=== RECORDS FOR THIS TASK ===

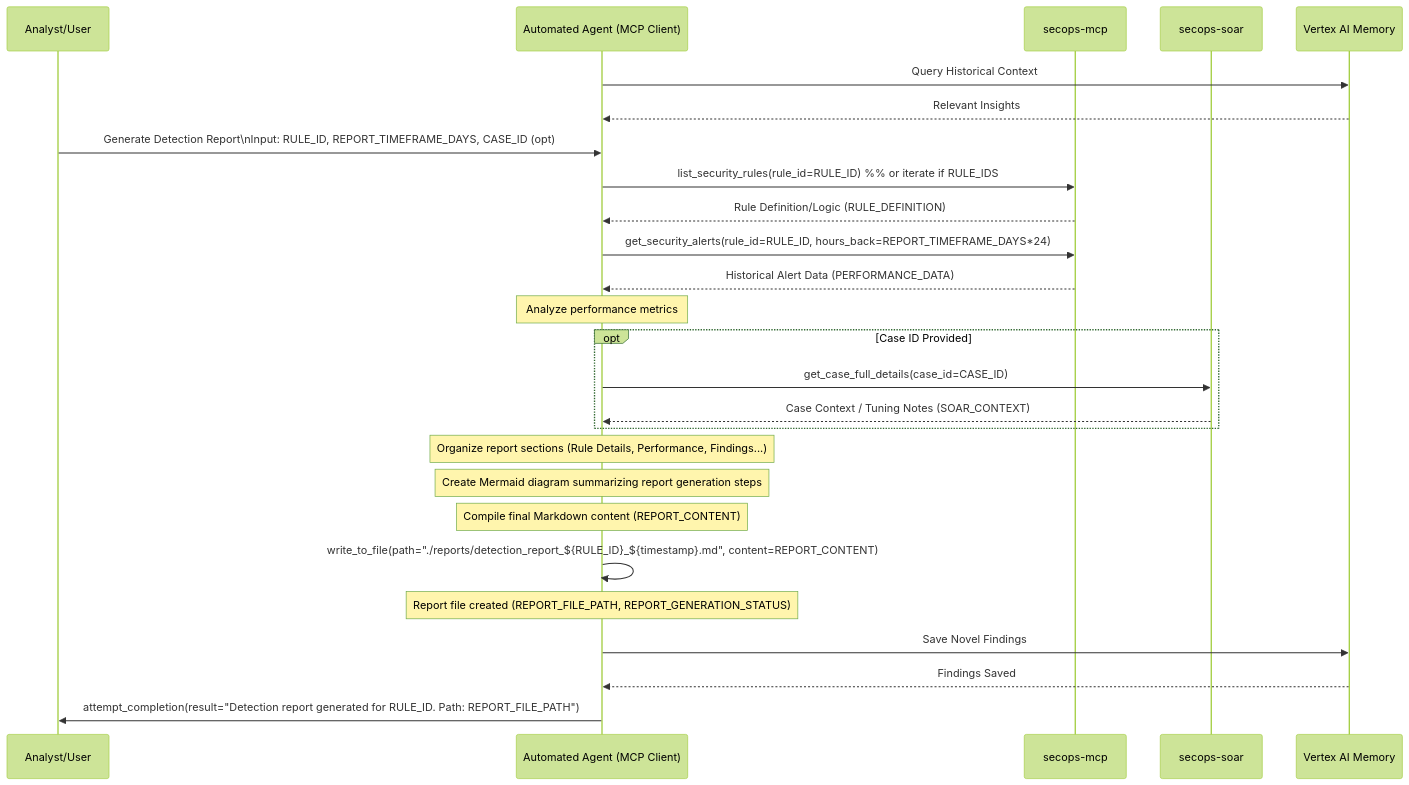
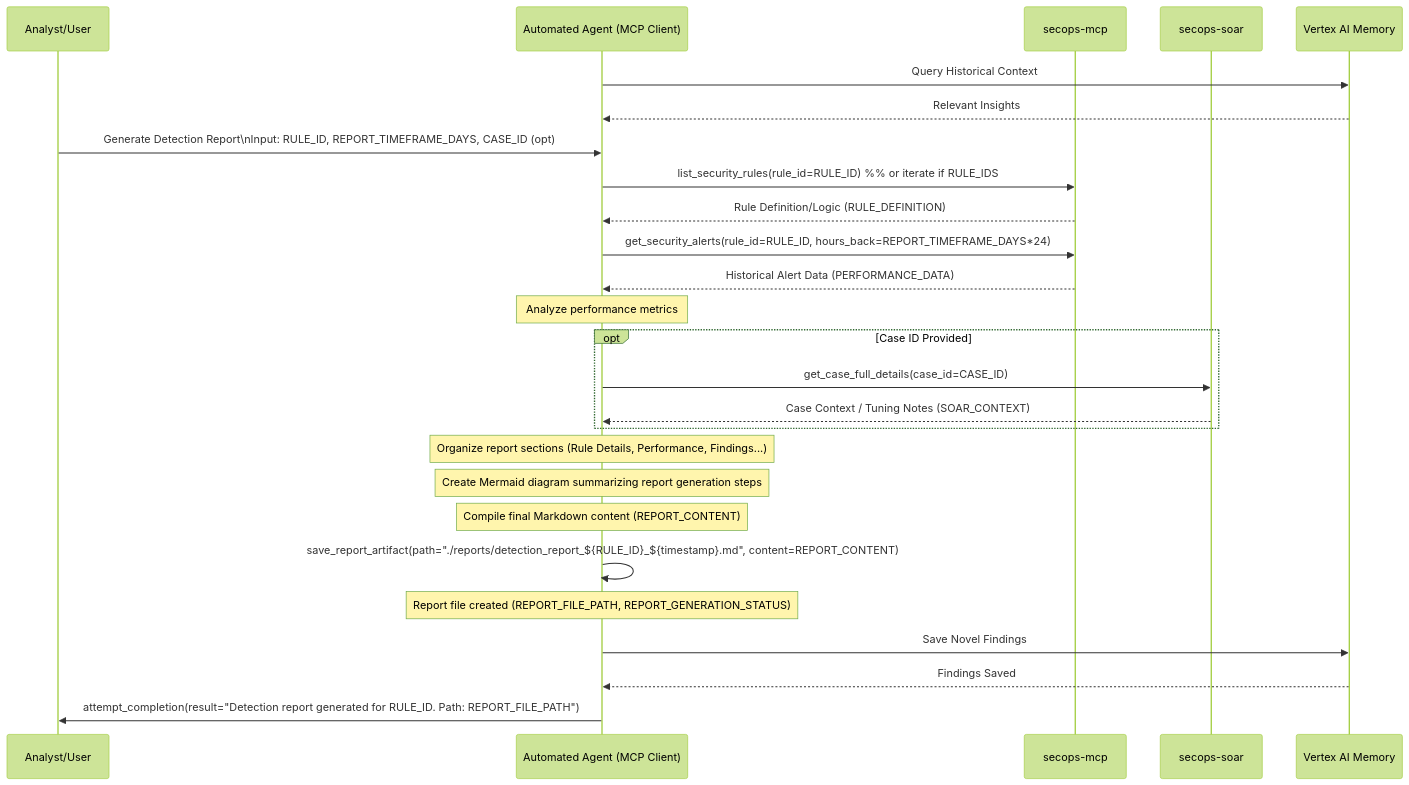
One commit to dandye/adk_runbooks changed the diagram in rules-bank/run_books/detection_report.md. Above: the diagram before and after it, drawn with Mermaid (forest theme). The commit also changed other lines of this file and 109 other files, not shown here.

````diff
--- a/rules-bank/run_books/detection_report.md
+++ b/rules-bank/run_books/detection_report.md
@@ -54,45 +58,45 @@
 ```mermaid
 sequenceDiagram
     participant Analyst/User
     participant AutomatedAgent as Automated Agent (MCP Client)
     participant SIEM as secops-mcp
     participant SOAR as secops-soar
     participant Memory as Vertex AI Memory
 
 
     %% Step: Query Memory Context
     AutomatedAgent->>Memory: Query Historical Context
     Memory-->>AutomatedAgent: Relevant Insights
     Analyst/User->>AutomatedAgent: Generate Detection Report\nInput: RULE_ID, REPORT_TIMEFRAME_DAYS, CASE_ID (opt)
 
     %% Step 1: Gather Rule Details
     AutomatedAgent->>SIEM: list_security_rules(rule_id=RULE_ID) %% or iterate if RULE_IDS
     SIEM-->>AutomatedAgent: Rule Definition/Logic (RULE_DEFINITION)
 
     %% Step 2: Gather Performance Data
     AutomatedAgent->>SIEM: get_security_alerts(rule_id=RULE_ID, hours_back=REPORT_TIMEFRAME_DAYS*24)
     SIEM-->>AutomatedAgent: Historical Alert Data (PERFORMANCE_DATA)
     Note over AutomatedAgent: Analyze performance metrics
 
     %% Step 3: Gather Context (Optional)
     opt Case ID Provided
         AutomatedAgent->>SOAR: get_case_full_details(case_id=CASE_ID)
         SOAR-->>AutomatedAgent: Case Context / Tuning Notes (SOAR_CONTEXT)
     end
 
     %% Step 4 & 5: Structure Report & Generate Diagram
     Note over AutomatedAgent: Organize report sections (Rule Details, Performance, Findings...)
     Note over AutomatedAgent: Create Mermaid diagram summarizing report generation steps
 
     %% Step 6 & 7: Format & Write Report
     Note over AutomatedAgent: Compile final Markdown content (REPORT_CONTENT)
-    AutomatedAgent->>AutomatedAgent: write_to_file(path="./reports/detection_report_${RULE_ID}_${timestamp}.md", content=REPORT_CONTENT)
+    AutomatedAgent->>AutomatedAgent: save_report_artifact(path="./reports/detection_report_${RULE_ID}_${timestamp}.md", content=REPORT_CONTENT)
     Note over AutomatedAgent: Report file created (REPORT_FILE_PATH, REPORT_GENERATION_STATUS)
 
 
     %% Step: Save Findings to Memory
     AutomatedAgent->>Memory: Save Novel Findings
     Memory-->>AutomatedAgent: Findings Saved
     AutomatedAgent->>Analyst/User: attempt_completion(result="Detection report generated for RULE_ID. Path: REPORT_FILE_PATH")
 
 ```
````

===
=== RECORDS FOR THIS TASK ===

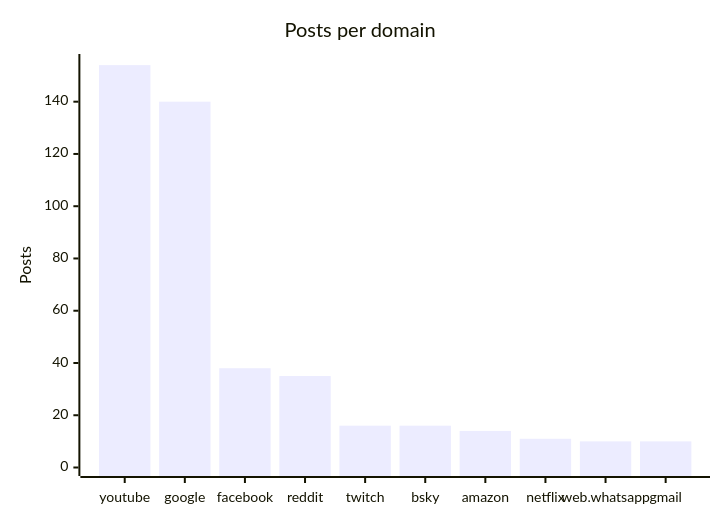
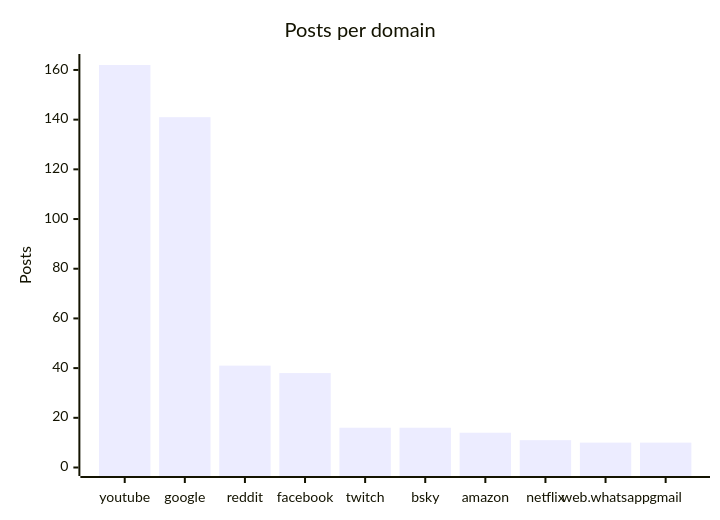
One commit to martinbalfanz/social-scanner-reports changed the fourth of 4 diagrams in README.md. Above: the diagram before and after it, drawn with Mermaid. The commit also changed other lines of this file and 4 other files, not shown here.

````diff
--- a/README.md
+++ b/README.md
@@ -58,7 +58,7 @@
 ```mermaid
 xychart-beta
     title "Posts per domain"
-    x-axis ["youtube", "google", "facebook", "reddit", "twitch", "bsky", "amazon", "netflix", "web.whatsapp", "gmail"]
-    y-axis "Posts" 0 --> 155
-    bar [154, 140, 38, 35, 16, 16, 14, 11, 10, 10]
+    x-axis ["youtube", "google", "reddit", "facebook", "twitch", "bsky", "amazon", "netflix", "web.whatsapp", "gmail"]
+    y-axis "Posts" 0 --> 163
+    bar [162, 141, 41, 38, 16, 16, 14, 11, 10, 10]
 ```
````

===

PROBLEM REQUIREMENTS - Where does the word "Memory" appear in the listing above? Copy every line that holds it.

REPLY -
     participant Memory as Vertex AI Memory
     %% Step: Query Memory Context
     AutomatedAgent->>Memory: Query Historical Context
     Memory-->>AutomatedAgent: Relevant Insights
     %% Step: Save Findings to Memory
     AutomatedAgent->>Memory: Save Novel Findings
     Memory-->>AutomatedAgent: Findings Saved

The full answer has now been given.